Brief:
Please work out how many lines in the data below hold the word "xlsx", and state only the number.
### The records ###
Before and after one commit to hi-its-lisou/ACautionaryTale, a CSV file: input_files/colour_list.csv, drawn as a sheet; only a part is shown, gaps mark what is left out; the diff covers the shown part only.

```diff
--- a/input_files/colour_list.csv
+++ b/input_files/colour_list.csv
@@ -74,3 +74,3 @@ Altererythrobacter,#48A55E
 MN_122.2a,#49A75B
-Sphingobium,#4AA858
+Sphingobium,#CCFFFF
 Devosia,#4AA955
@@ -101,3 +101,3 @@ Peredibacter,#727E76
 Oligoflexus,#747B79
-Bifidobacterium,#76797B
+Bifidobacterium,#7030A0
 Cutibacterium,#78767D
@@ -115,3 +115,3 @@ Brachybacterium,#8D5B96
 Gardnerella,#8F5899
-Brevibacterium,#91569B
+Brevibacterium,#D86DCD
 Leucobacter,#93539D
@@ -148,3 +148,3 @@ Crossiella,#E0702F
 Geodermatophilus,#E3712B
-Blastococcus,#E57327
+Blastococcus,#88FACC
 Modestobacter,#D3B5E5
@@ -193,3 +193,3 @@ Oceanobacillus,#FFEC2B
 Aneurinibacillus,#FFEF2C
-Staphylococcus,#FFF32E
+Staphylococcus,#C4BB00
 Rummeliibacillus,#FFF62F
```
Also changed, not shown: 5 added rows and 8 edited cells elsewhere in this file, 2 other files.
###
### The records ###
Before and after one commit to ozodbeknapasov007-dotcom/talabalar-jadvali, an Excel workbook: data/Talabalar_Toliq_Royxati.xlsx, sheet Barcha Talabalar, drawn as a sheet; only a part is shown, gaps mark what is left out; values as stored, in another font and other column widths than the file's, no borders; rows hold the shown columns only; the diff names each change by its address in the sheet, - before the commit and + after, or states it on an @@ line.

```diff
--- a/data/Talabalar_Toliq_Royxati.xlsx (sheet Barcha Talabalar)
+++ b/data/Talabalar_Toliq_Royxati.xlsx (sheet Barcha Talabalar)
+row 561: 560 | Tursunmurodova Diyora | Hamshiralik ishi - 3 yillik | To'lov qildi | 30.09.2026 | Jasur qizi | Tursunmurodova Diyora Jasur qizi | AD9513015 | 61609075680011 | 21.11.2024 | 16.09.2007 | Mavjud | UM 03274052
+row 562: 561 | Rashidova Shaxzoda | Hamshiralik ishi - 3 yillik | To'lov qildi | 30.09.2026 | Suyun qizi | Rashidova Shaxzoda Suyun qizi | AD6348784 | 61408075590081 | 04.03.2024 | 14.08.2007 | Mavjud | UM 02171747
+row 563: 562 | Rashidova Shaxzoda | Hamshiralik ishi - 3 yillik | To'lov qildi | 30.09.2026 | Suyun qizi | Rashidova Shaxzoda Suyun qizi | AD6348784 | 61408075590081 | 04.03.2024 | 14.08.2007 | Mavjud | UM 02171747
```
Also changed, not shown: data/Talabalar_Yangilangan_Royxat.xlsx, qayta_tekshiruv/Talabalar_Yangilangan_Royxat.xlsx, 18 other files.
###
Task solution:
4